A) There are two types of Tuk-Tuk in Bangkok - those with white number plates and those with yellow ones. The white ones are freelancers - basically they can charge you what they want for a trip - all you have to do is haggle with them to get the best fare. The yellow number plated ones are government sponsored and the drivers receive a salary. As such they cannot charge over 100baht for any trip, anywhere in the city. So, if you want to take a long distance trip, say from Sukhumvit to Chao Praya, it's yours for 100 baht. Anything shorter and you know where you can start haggling from.

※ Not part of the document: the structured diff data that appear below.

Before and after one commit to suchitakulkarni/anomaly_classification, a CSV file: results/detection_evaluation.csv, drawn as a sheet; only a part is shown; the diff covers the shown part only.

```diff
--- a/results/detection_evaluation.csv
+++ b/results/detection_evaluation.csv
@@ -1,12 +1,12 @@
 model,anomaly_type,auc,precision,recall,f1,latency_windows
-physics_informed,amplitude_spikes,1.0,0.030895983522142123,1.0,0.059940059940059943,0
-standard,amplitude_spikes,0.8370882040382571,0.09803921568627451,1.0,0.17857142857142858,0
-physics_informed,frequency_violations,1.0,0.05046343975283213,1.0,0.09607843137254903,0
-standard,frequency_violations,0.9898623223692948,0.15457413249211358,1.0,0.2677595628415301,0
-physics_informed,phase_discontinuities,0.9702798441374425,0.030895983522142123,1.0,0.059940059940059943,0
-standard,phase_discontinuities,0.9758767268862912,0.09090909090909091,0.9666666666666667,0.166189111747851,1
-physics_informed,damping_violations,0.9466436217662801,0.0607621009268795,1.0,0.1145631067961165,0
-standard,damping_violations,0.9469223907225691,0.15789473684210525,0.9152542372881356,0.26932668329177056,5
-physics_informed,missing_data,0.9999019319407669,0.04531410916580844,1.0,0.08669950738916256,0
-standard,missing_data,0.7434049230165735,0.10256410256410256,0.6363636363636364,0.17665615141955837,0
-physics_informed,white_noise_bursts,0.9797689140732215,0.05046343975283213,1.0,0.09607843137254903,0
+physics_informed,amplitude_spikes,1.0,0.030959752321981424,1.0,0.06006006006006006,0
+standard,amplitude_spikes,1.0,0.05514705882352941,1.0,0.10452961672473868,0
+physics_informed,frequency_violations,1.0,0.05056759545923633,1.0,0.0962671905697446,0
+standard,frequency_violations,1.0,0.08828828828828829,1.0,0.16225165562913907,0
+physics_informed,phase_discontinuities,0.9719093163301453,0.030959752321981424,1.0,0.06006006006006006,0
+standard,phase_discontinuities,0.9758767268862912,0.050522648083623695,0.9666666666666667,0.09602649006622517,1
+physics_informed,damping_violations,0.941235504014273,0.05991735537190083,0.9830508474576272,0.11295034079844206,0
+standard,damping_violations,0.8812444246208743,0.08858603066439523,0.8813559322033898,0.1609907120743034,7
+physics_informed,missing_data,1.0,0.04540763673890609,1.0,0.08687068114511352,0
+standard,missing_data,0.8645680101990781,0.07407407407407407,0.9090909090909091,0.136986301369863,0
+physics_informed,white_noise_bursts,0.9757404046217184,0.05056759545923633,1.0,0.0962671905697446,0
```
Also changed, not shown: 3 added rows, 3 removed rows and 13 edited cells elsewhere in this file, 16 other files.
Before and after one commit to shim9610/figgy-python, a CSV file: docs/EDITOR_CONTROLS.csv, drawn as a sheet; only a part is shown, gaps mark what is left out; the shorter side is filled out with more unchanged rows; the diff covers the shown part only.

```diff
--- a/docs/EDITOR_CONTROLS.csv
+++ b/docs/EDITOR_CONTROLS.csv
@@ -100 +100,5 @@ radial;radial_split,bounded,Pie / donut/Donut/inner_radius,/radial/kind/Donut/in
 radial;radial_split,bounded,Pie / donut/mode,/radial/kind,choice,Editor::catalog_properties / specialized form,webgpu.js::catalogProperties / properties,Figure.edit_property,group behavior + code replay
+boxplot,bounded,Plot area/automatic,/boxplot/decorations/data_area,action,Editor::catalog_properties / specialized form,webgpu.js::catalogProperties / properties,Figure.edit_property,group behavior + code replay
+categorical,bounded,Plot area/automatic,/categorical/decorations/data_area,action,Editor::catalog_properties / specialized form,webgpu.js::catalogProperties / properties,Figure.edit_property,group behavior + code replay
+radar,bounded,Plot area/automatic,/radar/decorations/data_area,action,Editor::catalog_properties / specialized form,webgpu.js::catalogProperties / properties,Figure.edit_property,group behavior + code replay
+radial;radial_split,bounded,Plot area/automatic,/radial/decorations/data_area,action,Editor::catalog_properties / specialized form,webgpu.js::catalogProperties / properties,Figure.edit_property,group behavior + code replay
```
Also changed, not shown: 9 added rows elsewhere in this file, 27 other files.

The drivers may still try it on, but tell them you know the rule and they soon back down. When they realise a "farang" (western foreigner) knows the rules, the look of astonishment is great!
B) Almost all farang use tuk-tuks for single trips here, there and everywhere. However the Thai people don't use them in this way. Instead, they "hire" the tuk-tuk for a period of time (say a couple of hours or so) to ferry them around to multiple places. By arranging an hourly fee with the driver you can get several trips for a fraction of the cost. Current going rate is about 40-50baht per hour. Again, this isn't something many farang know, so again you'll get the same surprised look.
Finally if you try point B) then choose a yellow number-plated tuk-tuk and you'll be laughing.
The worst experience that we’d have had.
This is the story: We were behind the gran palace and we wanted to know where was the main entrance to the temple and asked to a guy well dressed, not a driver, just a guy; he told us that that day the temple was closed because a special ceremony with monks but we could go to another temple to see the black and the white buda, he showed these temples at our map and ask to a tuk-tuk driver to take us there, but he didn’t forced us, was very sharp. He took us to a small temple far away, there was a guy well dressed too, very nice and courteous, closed the door and start to talk with us but at the end he talked about a silk place, on sale, we didn’t say anything, I wanted to go to the other temple (time is gold) but the tuk-tuk driver told us to go to a place where sold jewel, I said no, he started to get very ungry and told us that if he took us there he was going to have a free fuel ticket, then we were agree, and we spent no more than 2 minutes in that store, and when we went out the driver was going to take us to that place where sold silk, we said not and he told us really ungry: get out. So we lost all the morning, we couldn’t visit the temple that day and he ruin us all that day. They are a gang, be carefully and check these pictures.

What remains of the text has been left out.